What this task involves: The result must match the data exactly, line for line.
======== Data for this task ========
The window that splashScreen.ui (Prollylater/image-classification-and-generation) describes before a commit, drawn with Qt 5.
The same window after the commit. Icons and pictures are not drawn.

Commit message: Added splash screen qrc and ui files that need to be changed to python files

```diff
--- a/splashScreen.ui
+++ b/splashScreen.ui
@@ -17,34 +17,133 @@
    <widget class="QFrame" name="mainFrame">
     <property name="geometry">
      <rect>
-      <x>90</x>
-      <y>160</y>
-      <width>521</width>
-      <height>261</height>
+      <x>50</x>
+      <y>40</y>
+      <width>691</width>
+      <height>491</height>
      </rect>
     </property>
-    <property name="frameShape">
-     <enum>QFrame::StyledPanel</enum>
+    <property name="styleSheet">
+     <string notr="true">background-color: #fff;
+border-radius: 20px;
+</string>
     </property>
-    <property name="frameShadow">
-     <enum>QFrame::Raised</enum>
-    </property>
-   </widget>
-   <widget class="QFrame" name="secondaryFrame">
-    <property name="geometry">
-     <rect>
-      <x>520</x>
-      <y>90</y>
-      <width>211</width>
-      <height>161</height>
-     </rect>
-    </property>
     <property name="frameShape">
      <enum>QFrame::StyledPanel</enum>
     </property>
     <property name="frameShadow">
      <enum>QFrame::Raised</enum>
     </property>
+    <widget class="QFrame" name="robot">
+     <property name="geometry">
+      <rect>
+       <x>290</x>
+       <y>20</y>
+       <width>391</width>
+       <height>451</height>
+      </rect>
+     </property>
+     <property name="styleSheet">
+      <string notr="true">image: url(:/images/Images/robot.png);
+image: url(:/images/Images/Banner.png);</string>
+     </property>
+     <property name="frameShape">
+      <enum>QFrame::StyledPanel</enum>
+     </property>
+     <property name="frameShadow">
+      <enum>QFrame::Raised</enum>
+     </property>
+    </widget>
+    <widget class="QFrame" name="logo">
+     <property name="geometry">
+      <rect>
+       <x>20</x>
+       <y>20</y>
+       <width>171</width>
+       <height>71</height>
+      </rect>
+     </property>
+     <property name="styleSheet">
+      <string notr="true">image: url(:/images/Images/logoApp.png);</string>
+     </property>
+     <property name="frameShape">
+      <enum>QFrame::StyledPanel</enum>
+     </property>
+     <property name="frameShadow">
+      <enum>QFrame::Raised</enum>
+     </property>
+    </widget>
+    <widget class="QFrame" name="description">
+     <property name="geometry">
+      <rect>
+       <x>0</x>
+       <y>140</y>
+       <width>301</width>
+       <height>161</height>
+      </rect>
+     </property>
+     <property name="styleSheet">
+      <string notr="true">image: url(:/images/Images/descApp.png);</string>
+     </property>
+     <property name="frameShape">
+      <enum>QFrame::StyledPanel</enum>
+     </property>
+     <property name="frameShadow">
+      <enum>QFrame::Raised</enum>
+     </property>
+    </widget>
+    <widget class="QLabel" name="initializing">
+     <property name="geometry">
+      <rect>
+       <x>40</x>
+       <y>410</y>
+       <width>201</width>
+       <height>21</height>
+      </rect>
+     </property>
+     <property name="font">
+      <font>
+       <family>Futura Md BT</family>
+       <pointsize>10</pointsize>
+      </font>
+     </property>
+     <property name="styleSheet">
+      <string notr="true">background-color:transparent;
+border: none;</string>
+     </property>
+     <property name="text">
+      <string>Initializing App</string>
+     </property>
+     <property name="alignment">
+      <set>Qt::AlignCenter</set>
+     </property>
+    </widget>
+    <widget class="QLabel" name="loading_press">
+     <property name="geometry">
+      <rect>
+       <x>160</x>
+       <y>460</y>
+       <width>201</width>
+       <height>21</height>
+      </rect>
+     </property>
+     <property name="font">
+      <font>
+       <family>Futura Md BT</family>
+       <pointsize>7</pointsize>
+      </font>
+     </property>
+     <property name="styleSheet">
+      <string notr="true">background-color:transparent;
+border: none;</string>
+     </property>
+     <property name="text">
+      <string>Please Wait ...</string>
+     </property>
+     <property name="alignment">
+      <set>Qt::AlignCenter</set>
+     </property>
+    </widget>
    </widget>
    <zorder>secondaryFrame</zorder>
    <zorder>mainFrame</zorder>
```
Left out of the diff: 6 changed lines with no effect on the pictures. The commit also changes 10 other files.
========
Answer below:
The window that splashScreen.ui (Prollylater/image-classification-and-generation) describes before a commit, drawn with Qt 5.
The same window after the commit. Icons and pictures are not drawn.

Commit message: Added splash screen qrc and ui files that need to be changed to python files

```diff
--- a/splashScreen.ui
+++ b/splashScreen.ui
@@ -17,34 +17,133 @@
    <widget class="QFrame" name="mainFrame">
     <property name="geometry">
      <rect>
-      <x>90</x>
-      <y>160</y>
-      <width>521</width>
-      <height>261</height>
+      <x>50</x>
+      <y>40</y>
+      <width>691</width>
+      <height>491</height>
      </rect>
     </property>
-    <property name="frameShape">
-     <enum>QFrame::StyledPanel</enum>
+    <property name="styleSheet">
+     <string notr="true">background-color: #fff;
+border-radius: 20px;
+</string>
     </property>
-    <property name="frameShadow">
-     <enum>QFrame::Raised</enum>
-    </property>
-   </widget>
-   <widget class="QFrame" name="secondaryFrame">
-    <property name="geometry">
-     <rect>
-      <x>520</x>
-      <y>90</y>
-      <width>211</width>
-      <height>161</height>
-     </rect>
-    </property>
     <property name="frameShape">
      <enum>QFrame::StyledPanel</enum>
     </property>
     <property name="frameShadow">
      <enum>QFrame::Raised</enum>
     </property>
+    <widget class="QFrame" name="robot">
+     <property name="geometry">
+      <rect>
+       <x>290</x>
+       <y>20</y>
+       <width>391</width>
+       <height>451</height>
+      </rect>
+     </property>
+     <property name="styleSheet">
+      <string notr="true">image: url(:/images/Images/robot.png);
+image: url(:/images/Images/Banner.png);</string>
+     </property>
+     <property name="frameShape">
+      <enum>QFrame::StyledPanel</enum>
+     </property>
+     <property name="frameShadow">
+      <enum>QFrame::Raised</enum>
+     </property>
+    </widget>
+    <widget class="QFrame" name="logo">
+     <property name="geometry">
+      <rect>
+       <x>20</x>
+       <y>20</y>
+       <width>171</width>
+       <height>71</height>
+      </rect>
+     </property>
+     <property name="styleSheet">
+      <string notr="true">image: url(:/images/Images/logoApp.png);</string>
+     </property>
+     <property name="frameShape">
+      <enum>QFrame::StyledPanel</enum>
+     </property>
+     <property name="frameShadow">
+      <enum>QFrame::Raised</enum>
+     </property>
+    </widget>
+    <widget class="QFrame" name="description">
+     <property name="geometry">
+      <rect>
+       <x>0</x>
+       <y>140</y>
+       <width>301</width>
+       <height>161</height>
+      </rect>
+     </property>
+     <property name="styleSheet">
+      <string notr="true">image: url(:/images/Images/descApp.png);</string>
+     </property>
+     <property name="frameShape">
+      <enum>QFrame::StyledPanel</enum>
+     </property>
+     <property name="frameShadow">
+      <enum>QFrame::Raised</enum>
+     </property>
+    </widget>
+    <widget class="QLabel" name="initializing">
+     <property name="geometry">
+      <rect>
+       <x>40</x>
+       <y>410</y>
+       <width>201</width>
+       <height>21</height>
+      </rect>
+     </property>
+     <property name="font">
+      <font>
+       <family>Futura Md BT</family>
+       <pointsize>10</pointsize>
+      </font>
+     </property>
+     <property name="styleSheet">
+      <string notr="true">background-color:transparent;
+border: none;</string>
+     </property>
+     <property name="text">
+      <string>Initializing App</string>
+     </property>
+     <property name="alignment">
+      <set>Qt::AlignCenter</set>
+     </property>
+    </widget>
+    <widget class="QLabel" name="loading_press">
+     <property name="geometry">
+      <rect>
+       <x>160</x>
+       <y>460</y>
+       <width>201</width>
+       <height>21</height>
+      </rect>
+     </property>
+     <property name="font">
+      <font>
+       <family>Futura Md BT</family>
+       <pointsize>7</pointsize>
+      </font>
+     </property>
+     <property name="styleSheet">
+      <string notr="true">background-color:transparent;
+border: none;</string>
+     </property>
+     <property name="text">
+      <string>Please Wait ...</string>
+     </property>
+     <property name="alignment">
+      <set>Qt::AlignCenter</set>
+     </property>
+    </widget>
    </widget>
    <zorder>secondaryFrame</zorder>
    <zorder>mainFrame</zorder>
```
Left out of the diff: 6 changed lines with no effect on the pictures. The commit also changes 10 other files.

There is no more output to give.